[Task to complete]
Check each line of the listing for the string "path". Copy those where it appears.

********

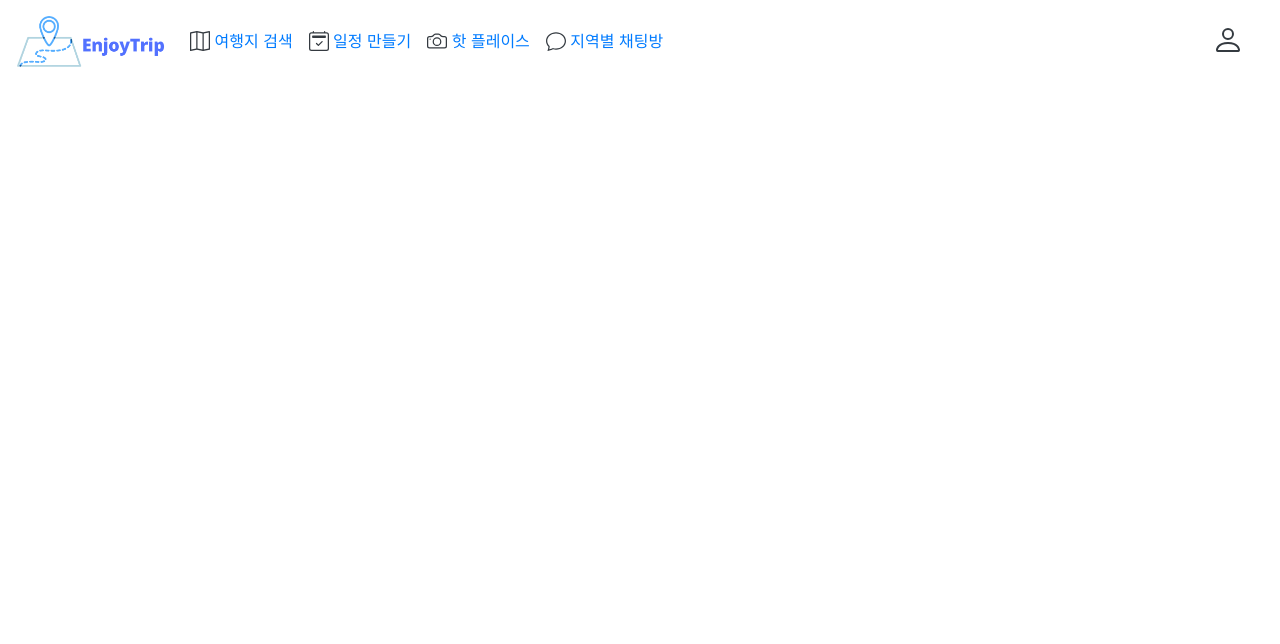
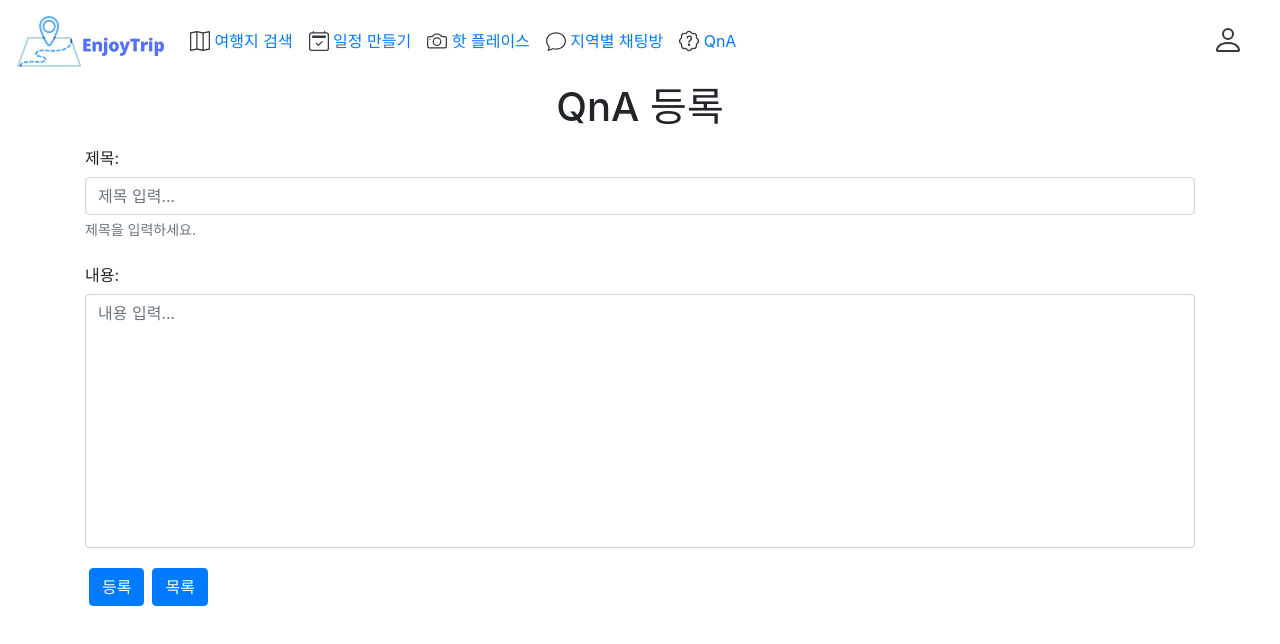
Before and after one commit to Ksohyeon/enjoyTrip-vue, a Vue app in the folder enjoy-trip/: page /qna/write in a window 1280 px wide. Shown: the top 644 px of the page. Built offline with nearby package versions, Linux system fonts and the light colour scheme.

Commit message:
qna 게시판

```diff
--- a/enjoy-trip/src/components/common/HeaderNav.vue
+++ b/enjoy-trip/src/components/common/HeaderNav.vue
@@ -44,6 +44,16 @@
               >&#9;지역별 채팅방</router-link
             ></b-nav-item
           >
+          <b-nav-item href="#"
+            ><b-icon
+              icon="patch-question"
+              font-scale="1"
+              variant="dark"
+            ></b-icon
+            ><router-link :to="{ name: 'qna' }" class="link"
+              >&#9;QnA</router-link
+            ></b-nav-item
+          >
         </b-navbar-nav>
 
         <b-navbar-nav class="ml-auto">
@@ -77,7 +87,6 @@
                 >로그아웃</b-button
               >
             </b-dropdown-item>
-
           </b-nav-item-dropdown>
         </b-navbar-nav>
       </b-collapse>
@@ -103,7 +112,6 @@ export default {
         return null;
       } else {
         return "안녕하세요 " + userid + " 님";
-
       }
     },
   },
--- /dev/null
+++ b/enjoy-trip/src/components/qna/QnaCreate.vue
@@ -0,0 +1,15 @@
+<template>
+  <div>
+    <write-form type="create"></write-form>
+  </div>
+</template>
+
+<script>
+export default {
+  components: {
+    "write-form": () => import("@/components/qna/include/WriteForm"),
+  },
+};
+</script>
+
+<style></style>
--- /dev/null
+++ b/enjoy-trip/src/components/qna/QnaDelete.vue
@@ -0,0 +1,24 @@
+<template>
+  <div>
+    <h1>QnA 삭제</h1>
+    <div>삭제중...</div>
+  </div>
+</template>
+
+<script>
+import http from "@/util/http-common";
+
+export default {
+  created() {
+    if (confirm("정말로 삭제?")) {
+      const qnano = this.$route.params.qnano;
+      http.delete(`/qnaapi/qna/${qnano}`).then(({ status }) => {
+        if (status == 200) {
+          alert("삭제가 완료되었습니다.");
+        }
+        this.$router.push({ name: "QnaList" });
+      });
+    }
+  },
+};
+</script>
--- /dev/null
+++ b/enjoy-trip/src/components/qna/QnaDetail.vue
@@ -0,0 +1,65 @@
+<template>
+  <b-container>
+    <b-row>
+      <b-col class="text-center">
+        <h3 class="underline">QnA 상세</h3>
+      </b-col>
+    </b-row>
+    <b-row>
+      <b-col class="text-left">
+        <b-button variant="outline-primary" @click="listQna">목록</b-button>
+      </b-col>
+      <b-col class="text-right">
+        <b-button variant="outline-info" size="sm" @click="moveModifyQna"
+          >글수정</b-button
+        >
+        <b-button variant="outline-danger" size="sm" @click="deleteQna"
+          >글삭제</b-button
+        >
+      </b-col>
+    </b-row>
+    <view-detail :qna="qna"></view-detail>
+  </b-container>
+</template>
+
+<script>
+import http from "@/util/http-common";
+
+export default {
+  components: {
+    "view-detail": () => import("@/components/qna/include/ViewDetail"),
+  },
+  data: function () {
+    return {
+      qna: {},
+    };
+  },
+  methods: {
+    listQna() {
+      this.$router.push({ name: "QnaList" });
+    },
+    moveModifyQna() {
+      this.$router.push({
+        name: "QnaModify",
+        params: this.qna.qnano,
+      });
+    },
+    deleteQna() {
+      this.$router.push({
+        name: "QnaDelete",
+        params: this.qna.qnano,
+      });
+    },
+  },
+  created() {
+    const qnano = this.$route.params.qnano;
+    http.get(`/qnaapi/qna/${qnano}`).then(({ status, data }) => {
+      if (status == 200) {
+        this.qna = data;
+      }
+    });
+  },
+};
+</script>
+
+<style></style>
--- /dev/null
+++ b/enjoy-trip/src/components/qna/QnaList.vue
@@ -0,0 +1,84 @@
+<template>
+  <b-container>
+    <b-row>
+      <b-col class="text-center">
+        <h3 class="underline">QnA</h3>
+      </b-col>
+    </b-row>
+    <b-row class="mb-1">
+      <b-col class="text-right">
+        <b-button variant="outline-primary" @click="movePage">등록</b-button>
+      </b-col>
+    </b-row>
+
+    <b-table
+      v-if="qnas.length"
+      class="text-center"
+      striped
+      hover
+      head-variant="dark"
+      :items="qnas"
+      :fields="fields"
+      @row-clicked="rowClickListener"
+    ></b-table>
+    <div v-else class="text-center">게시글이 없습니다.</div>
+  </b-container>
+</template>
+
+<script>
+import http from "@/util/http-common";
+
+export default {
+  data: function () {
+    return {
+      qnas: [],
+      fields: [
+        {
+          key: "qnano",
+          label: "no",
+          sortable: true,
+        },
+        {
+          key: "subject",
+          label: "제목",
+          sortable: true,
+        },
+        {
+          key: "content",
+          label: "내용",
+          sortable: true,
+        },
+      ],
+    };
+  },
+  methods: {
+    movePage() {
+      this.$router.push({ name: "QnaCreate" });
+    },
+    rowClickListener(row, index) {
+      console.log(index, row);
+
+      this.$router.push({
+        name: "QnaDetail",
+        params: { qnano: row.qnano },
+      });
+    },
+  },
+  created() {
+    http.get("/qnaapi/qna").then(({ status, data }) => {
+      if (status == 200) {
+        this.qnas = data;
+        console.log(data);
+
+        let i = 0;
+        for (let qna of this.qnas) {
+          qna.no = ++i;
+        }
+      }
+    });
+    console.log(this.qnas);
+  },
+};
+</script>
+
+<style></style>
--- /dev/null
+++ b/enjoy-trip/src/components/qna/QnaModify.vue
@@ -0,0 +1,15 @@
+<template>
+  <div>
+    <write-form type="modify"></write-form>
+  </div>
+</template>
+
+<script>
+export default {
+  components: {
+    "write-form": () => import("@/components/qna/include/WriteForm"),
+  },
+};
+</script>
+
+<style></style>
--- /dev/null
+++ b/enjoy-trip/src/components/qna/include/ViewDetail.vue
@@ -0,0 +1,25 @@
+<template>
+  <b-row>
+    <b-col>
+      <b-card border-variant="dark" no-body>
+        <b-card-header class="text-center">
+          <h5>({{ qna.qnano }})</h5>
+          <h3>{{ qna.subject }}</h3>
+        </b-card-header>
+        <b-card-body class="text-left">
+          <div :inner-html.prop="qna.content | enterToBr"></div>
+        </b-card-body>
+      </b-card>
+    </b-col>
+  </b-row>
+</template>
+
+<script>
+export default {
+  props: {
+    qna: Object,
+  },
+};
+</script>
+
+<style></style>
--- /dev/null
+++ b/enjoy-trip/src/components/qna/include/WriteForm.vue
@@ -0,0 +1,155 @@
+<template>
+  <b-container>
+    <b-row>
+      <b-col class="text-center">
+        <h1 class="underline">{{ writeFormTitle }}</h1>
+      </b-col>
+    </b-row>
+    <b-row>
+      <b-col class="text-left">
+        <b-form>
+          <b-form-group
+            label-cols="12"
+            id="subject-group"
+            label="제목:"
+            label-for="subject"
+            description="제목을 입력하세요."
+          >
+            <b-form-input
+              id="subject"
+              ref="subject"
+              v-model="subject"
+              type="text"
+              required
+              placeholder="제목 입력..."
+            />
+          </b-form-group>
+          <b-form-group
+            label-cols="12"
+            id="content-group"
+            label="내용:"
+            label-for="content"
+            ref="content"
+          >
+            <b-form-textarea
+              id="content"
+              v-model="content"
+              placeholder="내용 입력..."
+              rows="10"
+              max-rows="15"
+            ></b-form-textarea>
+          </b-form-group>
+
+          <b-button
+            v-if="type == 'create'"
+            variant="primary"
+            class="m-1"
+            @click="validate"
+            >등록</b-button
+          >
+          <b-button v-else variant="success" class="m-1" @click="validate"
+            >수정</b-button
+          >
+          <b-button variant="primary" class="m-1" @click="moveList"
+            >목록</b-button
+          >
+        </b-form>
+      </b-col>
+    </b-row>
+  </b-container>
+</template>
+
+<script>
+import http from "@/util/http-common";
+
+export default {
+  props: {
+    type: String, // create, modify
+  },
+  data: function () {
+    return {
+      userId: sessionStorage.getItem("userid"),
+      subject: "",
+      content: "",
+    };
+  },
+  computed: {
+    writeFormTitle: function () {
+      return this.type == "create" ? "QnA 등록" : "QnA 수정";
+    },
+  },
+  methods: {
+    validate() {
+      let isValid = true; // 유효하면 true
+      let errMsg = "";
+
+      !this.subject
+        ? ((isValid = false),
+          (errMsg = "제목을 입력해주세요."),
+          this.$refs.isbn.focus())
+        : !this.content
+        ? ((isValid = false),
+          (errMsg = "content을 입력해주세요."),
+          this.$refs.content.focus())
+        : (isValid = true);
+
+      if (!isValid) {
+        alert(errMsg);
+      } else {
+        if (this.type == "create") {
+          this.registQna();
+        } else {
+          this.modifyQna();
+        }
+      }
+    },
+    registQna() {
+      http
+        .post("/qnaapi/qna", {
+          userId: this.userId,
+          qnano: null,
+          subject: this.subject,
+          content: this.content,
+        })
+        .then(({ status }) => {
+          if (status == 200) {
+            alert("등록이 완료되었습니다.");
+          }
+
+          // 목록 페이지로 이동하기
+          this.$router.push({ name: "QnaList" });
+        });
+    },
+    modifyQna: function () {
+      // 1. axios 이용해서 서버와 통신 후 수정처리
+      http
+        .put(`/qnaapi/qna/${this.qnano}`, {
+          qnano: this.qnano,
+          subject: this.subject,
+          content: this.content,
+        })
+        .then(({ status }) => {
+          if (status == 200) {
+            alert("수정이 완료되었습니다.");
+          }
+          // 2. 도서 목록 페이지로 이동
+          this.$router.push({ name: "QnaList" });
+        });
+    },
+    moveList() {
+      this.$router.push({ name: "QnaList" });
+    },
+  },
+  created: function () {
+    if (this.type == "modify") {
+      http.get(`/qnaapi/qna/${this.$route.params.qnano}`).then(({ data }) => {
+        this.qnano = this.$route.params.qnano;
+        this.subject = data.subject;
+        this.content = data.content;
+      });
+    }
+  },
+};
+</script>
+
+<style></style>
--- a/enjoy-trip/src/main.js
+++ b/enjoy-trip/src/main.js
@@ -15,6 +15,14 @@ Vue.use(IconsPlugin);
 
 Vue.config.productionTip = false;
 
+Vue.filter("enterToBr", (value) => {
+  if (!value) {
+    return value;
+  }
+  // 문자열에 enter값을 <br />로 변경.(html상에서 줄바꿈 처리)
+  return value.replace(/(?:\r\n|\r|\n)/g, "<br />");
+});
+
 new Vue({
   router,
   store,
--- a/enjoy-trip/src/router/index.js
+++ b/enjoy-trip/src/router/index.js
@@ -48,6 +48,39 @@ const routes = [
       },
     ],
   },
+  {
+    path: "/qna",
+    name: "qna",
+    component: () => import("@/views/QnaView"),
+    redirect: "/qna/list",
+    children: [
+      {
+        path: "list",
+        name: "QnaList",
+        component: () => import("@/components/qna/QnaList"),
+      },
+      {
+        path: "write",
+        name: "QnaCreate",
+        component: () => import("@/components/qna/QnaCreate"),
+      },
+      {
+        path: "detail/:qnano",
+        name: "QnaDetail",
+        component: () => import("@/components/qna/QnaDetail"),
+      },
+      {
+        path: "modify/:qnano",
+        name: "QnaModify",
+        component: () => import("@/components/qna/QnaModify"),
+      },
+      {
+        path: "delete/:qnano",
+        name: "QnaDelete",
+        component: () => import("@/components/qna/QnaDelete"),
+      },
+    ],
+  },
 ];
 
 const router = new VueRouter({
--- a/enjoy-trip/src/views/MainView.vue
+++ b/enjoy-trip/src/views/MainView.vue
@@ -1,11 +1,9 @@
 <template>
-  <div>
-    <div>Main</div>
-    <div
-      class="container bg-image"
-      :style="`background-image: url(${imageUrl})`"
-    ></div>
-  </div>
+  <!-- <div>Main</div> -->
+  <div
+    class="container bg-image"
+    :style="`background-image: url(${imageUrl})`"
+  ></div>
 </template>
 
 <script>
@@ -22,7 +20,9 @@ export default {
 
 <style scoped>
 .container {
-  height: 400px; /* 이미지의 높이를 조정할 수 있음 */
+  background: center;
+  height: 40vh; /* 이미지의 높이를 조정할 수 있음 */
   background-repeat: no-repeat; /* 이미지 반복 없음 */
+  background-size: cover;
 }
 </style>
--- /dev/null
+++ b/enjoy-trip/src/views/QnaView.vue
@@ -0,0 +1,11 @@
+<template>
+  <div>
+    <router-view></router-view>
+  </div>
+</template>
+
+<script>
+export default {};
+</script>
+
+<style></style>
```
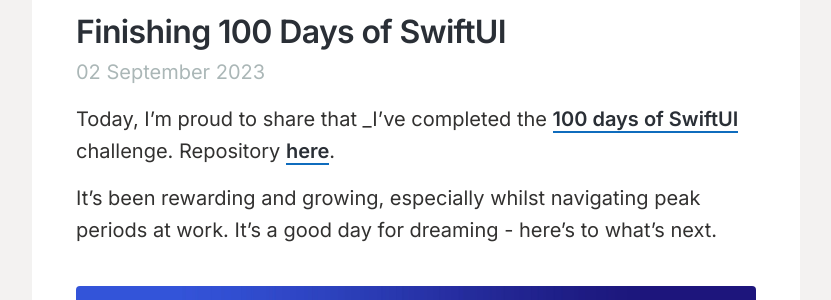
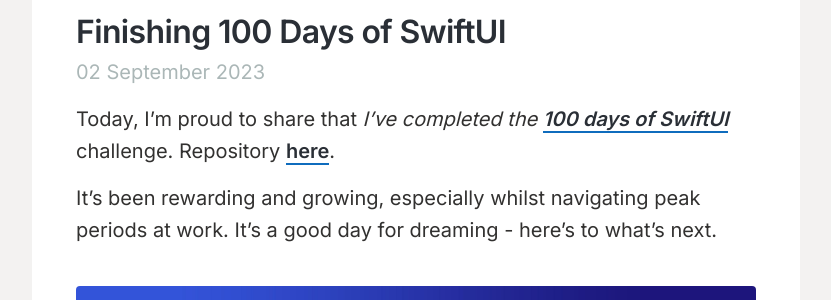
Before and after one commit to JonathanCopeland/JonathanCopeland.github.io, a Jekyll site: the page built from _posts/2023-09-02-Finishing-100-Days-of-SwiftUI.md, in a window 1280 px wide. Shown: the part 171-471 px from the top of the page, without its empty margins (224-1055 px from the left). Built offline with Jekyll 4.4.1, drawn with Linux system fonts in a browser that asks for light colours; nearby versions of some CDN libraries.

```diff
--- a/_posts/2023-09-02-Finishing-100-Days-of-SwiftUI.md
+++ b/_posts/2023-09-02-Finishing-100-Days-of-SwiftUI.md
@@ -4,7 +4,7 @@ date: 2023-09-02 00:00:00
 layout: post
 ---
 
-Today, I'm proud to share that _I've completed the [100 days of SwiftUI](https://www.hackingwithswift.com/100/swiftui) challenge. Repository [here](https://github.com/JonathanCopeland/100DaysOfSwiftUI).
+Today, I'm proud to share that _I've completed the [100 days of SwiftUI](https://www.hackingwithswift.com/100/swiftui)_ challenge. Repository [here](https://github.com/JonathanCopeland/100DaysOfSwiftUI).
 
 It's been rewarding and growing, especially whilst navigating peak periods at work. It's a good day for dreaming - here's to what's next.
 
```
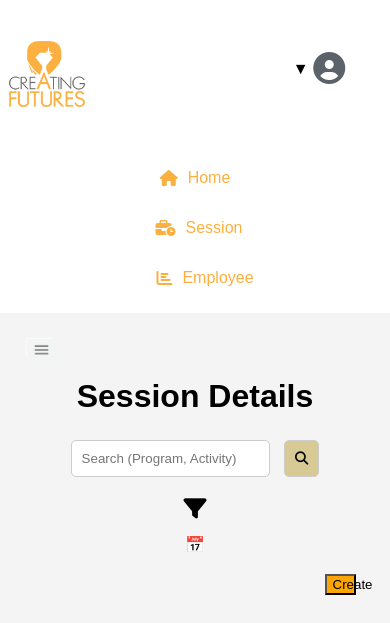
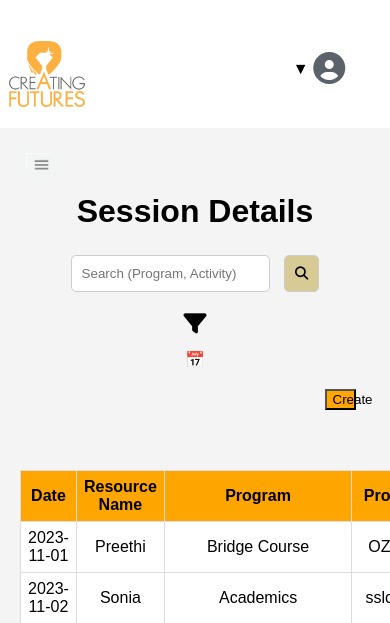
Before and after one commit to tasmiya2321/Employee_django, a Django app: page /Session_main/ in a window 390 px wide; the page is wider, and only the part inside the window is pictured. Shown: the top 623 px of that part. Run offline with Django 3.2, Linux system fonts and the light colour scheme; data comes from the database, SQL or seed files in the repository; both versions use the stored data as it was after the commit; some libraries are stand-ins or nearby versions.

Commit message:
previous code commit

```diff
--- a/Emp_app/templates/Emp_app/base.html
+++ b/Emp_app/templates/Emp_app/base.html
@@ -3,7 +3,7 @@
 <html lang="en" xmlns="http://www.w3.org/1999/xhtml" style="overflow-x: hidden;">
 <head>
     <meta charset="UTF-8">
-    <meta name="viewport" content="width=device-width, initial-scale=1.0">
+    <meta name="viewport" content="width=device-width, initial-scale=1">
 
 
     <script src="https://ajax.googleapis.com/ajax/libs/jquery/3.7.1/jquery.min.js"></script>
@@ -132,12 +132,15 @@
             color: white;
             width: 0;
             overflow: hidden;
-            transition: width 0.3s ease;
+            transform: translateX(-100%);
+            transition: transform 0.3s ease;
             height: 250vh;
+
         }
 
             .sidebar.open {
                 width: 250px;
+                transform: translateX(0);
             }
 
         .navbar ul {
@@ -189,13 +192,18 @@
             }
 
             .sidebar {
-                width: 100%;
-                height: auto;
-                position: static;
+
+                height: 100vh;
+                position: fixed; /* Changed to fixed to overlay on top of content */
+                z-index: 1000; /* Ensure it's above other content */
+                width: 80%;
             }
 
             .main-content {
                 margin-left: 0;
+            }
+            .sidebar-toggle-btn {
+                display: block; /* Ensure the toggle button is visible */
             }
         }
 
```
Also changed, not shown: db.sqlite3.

********

[Expected answer]
+    path: "/qna",
+        path: "list",
+        path: "write",
+        path: "detail/:qnano",
+        path: "modify/:qnano",
+        path: "delete/:qnano",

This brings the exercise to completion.